Cloudy Future for Domestic Indian Aircraft Production
NEW DELHI — India’s quest to build fighter jets through its “Make in India” industry initiative may not be realistic in the near future due to a financial crunch and the lack of in-house building capability, forcing continued reliance on imports, said officials and defense analysts.
The government wants to build over 250 fighters in the next 20 years at a cost of more than $200 billion, which will cover life-cycle cost as well, said an Indian Defence Ministry source.
India is yet to sign the contract to purchase 36 Rafale aircraft from France. Moreover, the serial production of the home-grown Light Combat Aircraft (LCA) Mark-1 cannot achieve its operational clearance without foreign support. The co-development and joint production of Fifth Generation Fighter Aircraft (FGFA) with Russia faces delays, and there is no clarity on the status of the Advanced Medium Combat Aircraft (AMCA).
According to Air Force projections, fighter aircraft strength is down to 25 squadrons as against the required strength of 45 squadrons. In addition, 14 squadrons equipped with Russian-made MiG-21 and MiG-27 fighters will be phased out by 2024.
“We are not sure if we will be satisfied with only 36 Rafale fighters and there is also uncertainty when 120 LCA Mark-1 will be inducted,” said the Air Force official. “We certainly need additional Rafale fighters to boost the fighter strength. With the slow pace of fighter inductions, IAF will need at least two decades to attain its authorized fighter strength of 45 squadrons,” he added.
Another Air Force official said the government must decide if it would opt for more Rafale fighters or jointly produce single-engine LCA aircraft and accelerate the FGFA project with Russia.
The official noted that by 2032, the Air Force must have 810 fighters or 45 squadrons. The service eventually will have to induct a few dozen squadrons of UAVs to meet threats from both the East and West.
Analysts are unclear how India would meet such an ambitious target.
The domestic private industry is still not mature enough to produce LCA Mark-1 or Mark-2 aircraft plus the AMCA because the supply chain is still developing. Funding worries and political disputes could prevent adequate resources from supporting the huge funds for the homegrown AMCA, said Anil Arora, retired Air Force wing commander and member of Defense Consultants Society of India.
“India will mitigate the risk by either giving repeat orders to France for additional Rafale aircraft or reconsider the fresh offer from any country wanting to make fighters in India,” Arora said.

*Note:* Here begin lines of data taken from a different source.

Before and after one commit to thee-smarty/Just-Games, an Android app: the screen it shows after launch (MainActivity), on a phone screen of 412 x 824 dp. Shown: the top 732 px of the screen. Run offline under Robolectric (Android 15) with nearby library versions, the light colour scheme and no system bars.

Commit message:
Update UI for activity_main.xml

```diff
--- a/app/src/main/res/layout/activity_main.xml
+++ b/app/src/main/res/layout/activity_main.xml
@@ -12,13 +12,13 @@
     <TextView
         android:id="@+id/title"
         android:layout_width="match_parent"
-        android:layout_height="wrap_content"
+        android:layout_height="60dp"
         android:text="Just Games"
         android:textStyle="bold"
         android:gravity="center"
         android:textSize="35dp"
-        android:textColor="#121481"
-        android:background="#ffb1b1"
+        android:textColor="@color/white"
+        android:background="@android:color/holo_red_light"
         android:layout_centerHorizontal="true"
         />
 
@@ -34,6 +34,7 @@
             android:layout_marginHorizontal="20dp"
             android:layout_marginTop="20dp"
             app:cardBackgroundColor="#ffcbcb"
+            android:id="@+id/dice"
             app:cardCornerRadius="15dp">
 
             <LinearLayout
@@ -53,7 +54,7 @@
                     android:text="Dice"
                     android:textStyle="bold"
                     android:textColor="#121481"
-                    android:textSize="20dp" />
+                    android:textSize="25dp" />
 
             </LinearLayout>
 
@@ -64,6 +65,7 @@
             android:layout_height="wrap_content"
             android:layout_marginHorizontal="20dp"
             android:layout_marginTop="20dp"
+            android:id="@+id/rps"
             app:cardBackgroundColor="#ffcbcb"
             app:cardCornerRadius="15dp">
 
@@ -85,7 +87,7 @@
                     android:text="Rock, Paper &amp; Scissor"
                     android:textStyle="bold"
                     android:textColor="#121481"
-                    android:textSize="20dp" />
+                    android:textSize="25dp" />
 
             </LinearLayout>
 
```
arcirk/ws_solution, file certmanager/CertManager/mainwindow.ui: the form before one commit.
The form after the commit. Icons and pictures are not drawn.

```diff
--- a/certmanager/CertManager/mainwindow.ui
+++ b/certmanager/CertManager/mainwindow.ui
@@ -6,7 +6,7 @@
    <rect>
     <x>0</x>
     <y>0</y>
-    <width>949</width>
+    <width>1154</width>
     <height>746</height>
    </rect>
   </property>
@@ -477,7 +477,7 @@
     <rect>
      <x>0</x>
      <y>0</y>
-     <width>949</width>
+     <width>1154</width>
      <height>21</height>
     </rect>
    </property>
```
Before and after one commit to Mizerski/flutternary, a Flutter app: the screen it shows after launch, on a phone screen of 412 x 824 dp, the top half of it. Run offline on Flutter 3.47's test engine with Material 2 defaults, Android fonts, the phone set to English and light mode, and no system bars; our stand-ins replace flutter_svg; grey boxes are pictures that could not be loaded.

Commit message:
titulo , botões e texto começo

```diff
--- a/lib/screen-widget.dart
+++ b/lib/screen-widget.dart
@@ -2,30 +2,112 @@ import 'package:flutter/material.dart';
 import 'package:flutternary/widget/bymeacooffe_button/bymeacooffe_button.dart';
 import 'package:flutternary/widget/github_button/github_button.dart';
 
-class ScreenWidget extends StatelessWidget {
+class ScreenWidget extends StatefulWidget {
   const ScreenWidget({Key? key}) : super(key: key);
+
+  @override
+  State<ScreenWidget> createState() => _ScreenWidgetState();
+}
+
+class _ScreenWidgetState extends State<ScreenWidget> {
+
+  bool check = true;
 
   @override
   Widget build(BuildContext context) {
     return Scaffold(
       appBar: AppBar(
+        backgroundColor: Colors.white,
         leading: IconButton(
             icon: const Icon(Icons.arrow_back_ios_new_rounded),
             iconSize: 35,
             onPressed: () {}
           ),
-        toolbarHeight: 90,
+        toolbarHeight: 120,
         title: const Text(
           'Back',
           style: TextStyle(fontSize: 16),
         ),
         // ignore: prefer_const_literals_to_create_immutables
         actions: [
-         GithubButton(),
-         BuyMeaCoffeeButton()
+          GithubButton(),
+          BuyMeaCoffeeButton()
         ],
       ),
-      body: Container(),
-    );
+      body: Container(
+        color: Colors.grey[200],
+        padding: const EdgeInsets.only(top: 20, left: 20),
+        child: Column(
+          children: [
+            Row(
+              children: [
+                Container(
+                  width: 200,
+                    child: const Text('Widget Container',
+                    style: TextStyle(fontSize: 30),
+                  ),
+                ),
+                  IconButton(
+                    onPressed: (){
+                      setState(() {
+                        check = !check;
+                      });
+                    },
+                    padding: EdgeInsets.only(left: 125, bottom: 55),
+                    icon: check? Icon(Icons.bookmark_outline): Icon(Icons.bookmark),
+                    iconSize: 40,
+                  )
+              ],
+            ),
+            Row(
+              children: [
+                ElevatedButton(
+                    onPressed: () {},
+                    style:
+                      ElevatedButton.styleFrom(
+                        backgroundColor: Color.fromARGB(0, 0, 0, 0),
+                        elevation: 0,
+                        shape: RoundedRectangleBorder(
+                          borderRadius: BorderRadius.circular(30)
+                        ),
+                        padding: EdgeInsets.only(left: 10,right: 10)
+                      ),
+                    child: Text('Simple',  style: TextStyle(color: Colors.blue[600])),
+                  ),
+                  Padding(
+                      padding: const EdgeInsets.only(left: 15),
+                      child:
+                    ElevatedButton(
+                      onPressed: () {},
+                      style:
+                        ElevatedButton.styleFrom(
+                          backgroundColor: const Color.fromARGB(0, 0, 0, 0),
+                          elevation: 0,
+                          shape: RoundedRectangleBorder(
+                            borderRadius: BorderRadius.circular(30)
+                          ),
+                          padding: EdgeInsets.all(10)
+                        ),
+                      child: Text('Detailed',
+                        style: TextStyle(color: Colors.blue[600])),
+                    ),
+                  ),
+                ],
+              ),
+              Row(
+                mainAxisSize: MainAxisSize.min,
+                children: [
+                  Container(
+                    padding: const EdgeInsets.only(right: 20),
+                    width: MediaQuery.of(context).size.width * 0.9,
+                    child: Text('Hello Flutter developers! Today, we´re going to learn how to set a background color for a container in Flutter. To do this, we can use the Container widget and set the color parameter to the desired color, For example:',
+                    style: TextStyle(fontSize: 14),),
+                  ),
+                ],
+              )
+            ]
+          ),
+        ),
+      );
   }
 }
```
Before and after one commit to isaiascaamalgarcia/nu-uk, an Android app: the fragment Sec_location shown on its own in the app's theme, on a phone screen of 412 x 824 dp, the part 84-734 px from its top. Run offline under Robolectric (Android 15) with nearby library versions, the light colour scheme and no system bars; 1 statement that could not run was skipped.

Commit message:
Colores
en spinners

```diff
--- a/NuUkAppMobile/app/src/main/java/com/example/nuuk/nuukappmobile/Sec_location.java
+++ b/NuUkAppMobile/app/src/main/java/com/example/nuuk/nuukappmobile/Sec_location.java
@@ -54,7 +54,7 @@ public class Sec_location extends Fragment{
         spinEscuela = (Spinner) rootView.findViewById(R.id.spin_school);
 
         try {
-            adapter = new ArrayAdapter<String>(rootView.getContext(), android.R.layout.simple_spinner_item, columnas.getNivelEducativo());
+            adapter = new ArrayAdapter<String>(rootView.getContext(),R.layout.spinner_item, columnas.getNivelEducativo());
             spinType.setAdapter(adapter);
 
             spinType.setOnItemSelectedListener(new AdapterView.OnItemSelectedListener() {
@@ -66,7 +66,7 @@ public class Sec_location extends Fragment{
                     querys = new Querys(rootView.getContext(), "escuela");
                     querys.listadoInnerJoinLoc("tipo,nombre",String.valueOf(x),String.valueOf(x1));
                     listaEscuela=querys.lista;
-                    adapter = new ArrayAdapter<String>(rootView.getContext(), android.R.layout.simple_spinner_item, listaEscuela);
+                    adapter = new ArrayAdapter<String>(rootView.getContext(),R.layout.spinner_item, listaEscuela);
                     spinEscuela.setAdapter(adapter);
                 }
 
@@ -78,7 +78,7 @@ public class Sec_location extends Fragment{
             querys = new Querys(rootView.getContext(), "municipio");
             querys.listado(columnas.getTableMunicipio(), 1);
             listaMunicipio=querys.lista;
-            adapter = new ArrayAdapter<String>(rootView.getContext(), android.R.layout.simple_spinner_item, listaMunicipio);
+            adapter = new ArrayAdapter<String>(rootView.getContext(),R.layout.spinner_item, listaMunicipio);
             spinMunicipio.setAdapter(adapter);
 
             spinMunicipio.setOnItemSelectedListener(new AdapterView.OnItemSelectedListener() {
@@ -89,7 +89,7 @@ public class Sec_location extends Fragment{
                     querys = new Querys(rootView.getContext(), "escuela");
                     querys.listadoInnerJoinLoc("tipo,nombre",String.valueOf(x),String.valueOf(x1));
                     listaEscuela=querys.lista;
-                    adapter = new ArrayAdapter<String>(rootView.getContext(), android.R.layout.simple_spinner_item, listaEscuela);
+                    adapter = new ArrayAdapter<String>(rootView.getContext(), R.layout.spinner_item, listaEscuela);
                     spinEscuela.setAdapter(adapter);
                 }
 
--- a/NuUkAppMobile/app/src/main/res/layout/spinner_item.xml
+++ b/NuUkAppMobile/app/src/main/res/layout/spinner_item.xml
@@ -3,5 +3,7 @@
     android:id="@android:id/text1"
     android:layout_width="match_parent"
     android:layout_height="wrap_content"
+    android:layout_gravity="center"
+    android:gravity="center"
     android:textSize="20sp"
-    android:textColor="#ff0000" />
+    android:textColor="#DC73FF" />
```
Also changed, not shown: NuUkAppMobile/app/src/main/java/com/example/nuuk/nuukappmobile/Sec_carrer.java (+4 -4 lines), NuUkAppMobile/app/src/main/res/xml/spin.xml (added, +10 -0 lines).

Both options for a medium combat aircraft, whether made in India or foreign produced, will be kept open, Arora said.
However, retired Air Marshal Subhash Bojwani said, “I think the question assumes that AMCA will be an unqualified success, thus closing the door on medium fighters from overseas vendors. At this stage, even before the blueprints are far from complete and first AMCA metal is yet to be cut, it’s totally premature to guess what might happen in this regard.”
Arora asked: “Where are the final specs of LCA Mark-2 and what is the weaponization scheme of LCA Mark-2 as compared to LCA Mark-1. How much of LCA Mark-1 is Indian as of today?”
LCA Mark-2 may be allocated to the private sector due to a shortage of funds. Can India depend on state-owned Hindustan Aeronautics for LCA Mark- 2 and wait for another 30 years, asked Arora.
Bhojwani said, “My wish list would include a mixture of manned and unmanned combat aircraft with the latter being employed for the more hazardous missions. If AMCA makes the cut I would be happy to have it on my inventory of manned aircraft. ”
A senior executive of a private sector defense company, who requested not to be named, said, “If funds are available with the government then LCA Mark-2 will see the light of the day in 20 years. One more option of the public-private-partnership model would be a better idea to boost the Indian Industry. The LCA Mark- 2 will be successful if India gets some export orders, in addition to IAF requirements and a new joint venture [with overseas help] will have to be created which gets the strategic partnership for this project.”